Its president is setting out to fix the institution. He shouldn't be timid
In the face of a massive traditional and social media campaign, the appliance store shrugged
Before they can be sent home, they need to be housed, fed, and given court dates
Twitch also has technological chops that could appeal to Google
The boss of investment bank Bear Stearns until 1993, he was embittered about the firm's near collapse in 2008
An $895 plastic helmet stimulates hair growth
Because of global warming, Crystal Cruises will send passengers on what it bills as the first luxury ship to "traverse the Northwest Passage"

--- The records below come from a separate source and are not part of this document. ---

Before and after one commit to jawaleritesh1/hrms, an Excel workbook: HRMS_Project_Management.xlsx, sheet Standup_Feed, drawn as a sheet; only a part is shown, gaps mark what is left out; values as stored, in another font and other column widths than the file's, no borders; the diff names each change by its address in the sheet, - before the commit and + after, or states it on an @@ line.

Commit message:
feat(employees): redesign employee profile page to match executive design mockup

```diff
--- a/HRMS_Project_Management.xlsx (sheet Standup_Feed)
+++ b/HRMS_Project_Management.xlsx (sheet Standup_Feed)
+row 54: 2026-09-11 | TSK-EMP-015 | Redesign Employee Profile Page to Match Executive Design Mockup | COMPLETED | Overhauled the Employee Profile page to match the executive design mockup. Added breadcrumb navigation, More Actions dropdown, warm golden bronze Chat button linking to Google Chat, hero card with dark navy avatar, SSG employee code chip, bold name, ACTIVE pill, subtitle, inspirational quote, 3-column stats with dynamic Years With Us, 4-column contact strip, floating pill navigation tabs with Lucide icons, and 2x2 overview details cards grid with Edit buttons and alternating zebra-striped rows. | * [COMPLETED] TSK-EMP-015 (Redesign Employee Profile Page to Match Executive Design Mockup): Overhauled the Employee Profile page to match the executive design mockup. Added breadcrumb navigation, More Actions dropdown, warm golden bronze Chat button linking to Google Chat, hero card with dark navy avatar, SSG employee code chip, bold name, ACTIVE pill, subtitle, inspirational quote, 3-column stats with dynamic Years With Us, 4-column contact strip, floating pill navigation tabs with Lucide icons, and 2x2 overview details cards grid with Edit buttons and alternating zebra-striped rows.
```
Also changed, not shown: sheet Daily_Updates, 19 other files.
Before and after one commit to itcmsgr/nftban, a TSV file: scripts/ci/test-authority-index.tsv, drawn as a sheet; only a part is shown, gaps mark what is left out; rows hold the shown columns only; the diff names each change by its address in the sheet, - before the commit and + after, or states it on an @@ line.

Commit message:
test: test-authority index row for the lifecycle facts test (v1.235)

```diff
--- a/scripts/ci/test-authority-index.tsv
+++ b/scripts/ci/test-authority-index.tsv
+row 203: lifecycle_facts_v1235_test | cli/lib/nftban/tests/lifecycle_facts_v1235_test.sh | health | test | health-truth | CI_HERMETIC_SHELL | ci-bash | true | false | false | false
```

A host of research speaks to the business advantages of having a wider-than-average face—if you're a man
Profiled companies pay the recruiting service, but job-seekers don't
Entrepreneurs: Eric Koger, 26; Susan Gregg Koger, 25
Funding: Approximately $3.5 million from First Round Capital and Floodgate Fund
ModCloth sells hip clothing for young women through a slickly designed Web site. Husband and wife team Eric Koger and Susan Gregg Koger met in high school and attended Carnegie Mellon University, at which time they started selling clothes on the Web, working out of Gregg Koger's parents' living room. During college, "the phone number for customer service was my cell phone and I'd have to leave the library while studying to take calls," she says. Today the Pittsburgh-based company has 108 employees and a 50,000-square-foot distribution center. Nearly 2 million unique visitors land at ModCloth.com each month.
Toughest decision: Continuing to invest in initially problematic e-commerce software they'd built using Ruby on Rails. Koger says the site is now easier to use and ModCloth is able to attract better technical talent by having stuck with the popular development language.